Simplifying gives us:
d^{ 2}y  =  24  30t^{ 2}  =  24  30t^{ 2} 
dt^{ 2}  t (5t^{ 3}  12t)(5t^{ 3}  12t)^{ 2}  t (5t^{ 3}  12t)^{ 3} 
And that's it, we have the second derivative.
Let's work through one more example problem. Suppose we want to find the second derivative of the parametric function x = t^{ 3} + 3t^{ 2}, y = t^{ 4}  8t^{ 2}. As before, we'll start by finding the first derivative. Differentiating y = t^{ 4}  8t^{ 2} with respect to t gives us:
dy  = 4t^{ 3}  16t 
dt 
And differentiating x = t^{ 3} + 3t^{ 2} with respect to t gives us:
dx  = 3t^{ 2} + 6t 
dt 
We find dt/dx by taking the reciprocal of dx/dt:
dt  =  1 
dx  3t^{ 2} + 6t 
So the first derivative of x = t^{ 3} + 3t^{ 2}, y = t^{ 4}  8t^{ 2} is given by:
dy  =  4t^{ 3}  16t 
dx  3t^{ 2} + 6t 
We can simplify this as follows:
dy  =  4t (t^{ 2}  4) 
dx  3t (t + 2) 
dy  =  4t (t  2)(t + 2) 
dx  3t (t + 2) 
dy  =  4 (t  2) 
dx  3 
Just to remind you, the formula for the second derivative is:
d^{ 2}y  =  d  (  dy  )  dt 
dx^{ 2}  dt  dx  dx 
Plugging the results we have obtained into this formula, we get:
d^{ 2}y  =  d  (  4 (t  2)  )  1 
dx^{ 2}  dt  3  3t (t + 2) 
We will use the quotient rule to differentiate dy/dx with respect to t:
d  (  4 (t  2)  )  =  4 
dt  3  3 
We multiply this result by dt/dx:

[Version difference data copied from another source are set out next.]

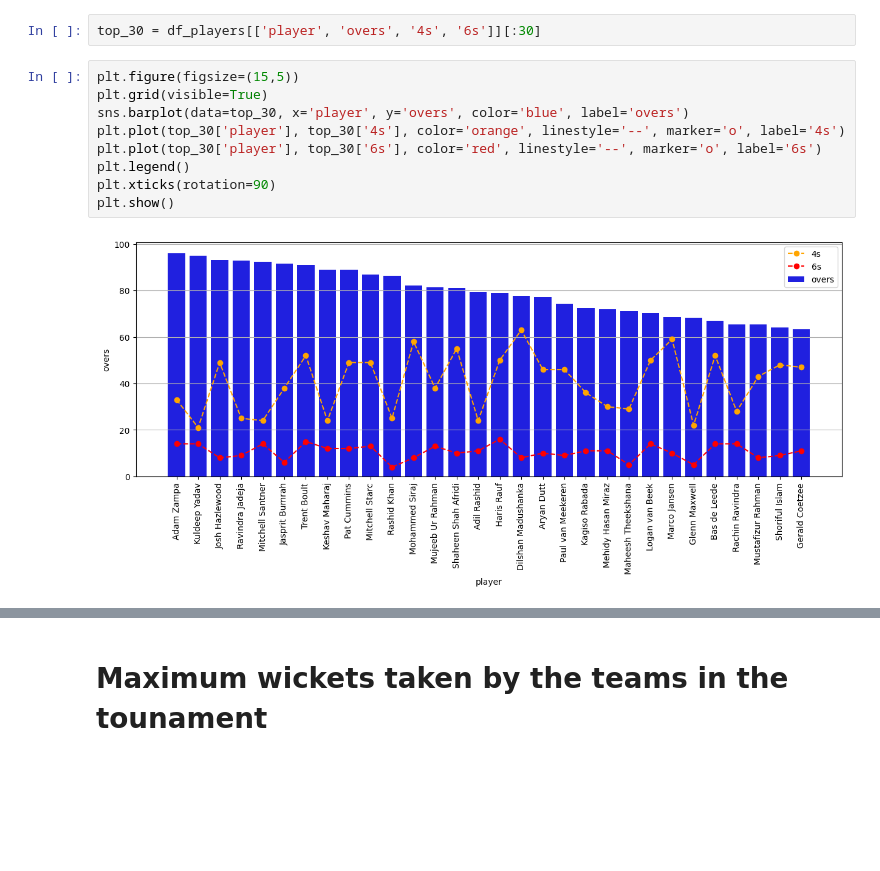
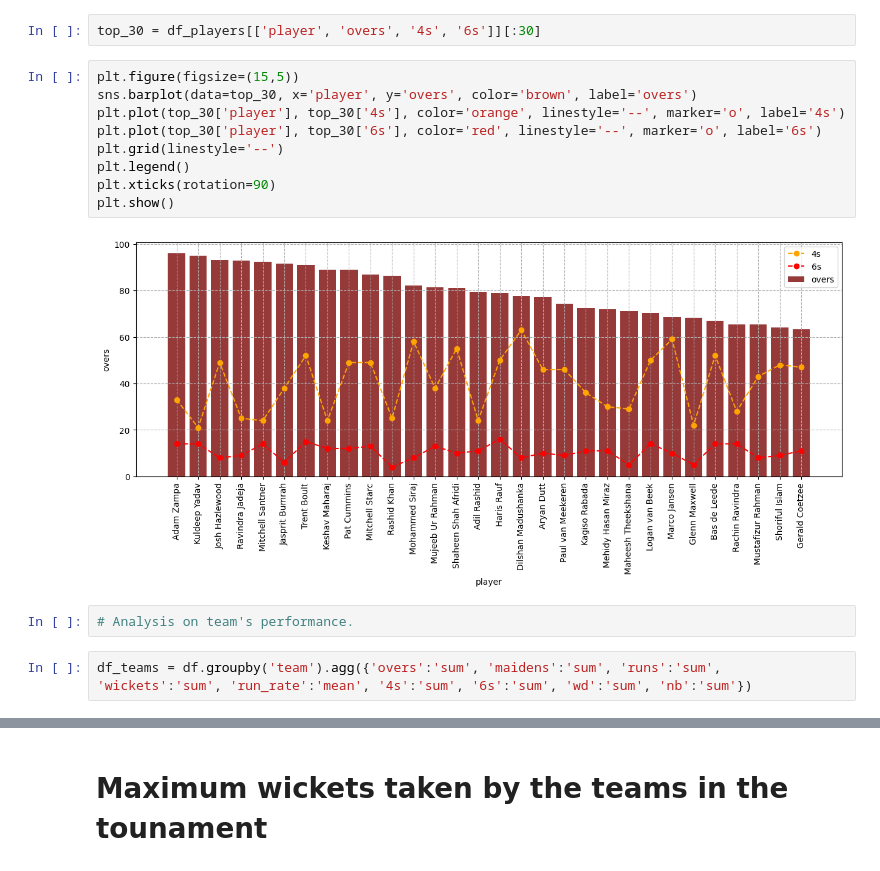
Before and after one commit to Akash3951/wc-bowling_analysis, a Jupyter notebook: wc-bowling_analysis.ipynb, the cells around one changed output, grey strips where cells are left out. Drawn from its saved outputs; the diff is of its cells as text; blank space fills up the shorter version.

Commit message:
World cup-2023 Bowling Analysis.

```diff
--- a/wc-bowling_analysis.ipynb
+++ b/wc-bowling_analysis.ipynb
@@ -235,12 +235,16 @@ plt.show()
 top_30 = df_players[['player', 'overs', '4s', '6s']][:30]
 # %%
 plt.figure(figsize=(15,5))
-plt.grid(visible=True)
-sns.barplot(data=top_30, x='player', y='overs', color='blue', label='overs')
+sns.barplot(data=top_30, x='player', y='overs', color='brown', label='overs')
 plt.plot(top_30['player'], top_30['4s'], color='orange', linestyle='--', marker='o', label='4s')
 plt.plot(top_30['player'], top_30['6s'], color='red', linestyle='--', marker='o', label='6s')
+plt.grid(linestyle='--')
 plt.legend()
 plt.xticks(rotation=90)
 plt.show()
 # %% [output]
-[figure, old version]
+[figure, new version]
+# %%
+# Analysis on team's performance.
+# %%
+df_teams = df.groupby('team').agg({'overs':'sum', 'maidens':'sum', 'runs':'sum', 'wickets':'sum', 'run_rate':'mean', '4s':'sum', '6s':'sum', 'wd':'sum', 'nb':'sum'})
```
Also changed, not shown: parts of 10 cells of this notebook.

d^{ 2}y  =  4  ×  1  =  4 
dt^{ 2}  3  3t (t + 2)  9t (t + 2) 
And once again, we have found the second derivative.